**Task instructions**
Without carrying over a single picture, write out the records below exactly.

**Data records**
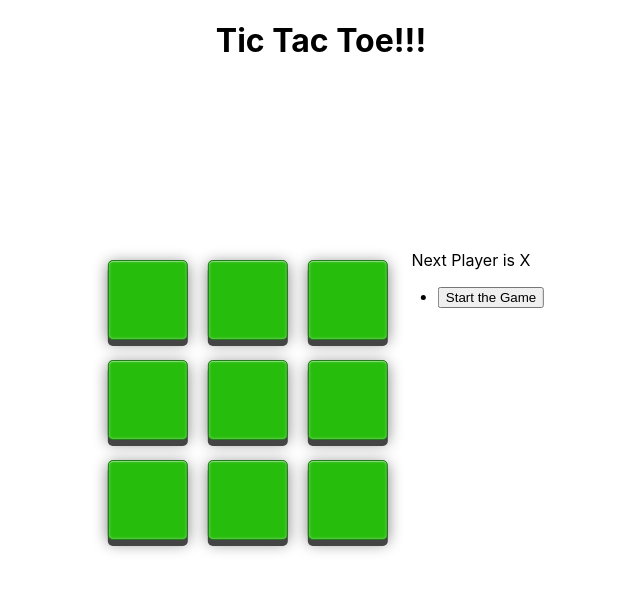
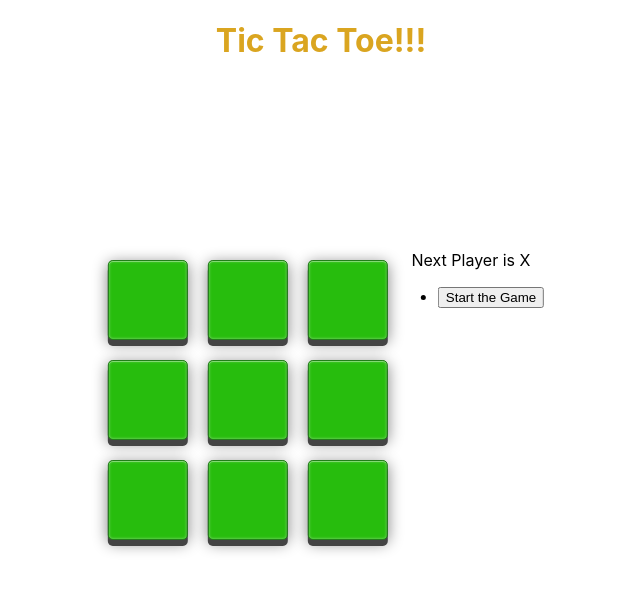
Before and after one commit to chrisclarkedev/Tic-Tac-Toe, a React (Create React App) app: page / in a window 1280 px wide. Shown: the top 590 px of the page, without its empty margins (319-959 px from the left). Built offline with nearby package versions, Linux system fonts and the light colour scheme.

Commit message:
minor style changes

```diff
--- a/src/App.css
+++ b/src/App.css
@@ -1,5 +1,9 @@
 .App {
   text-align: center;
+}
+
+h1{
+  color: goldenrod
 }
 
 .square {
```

**Response**
Before and after one commit to chrisclarkedev/Tic-Tac-Toe, a React (Create React App) app: page / in a window 1280 px wide. Shown: the top 590 px of the page, without its empty margins (319-959 px from the left). Built offline with nearby package versions, Linux system fonts and the light colour scheme.

Commit message:
minor style changes

```diff
--- a/src/App.css
+++ b/src/App.css
@@ -1,5 +1,9 @@
 .App {
   text-align: center;
+}
+
+h1{
+  color: goldenrod
 }
 
 .square {
```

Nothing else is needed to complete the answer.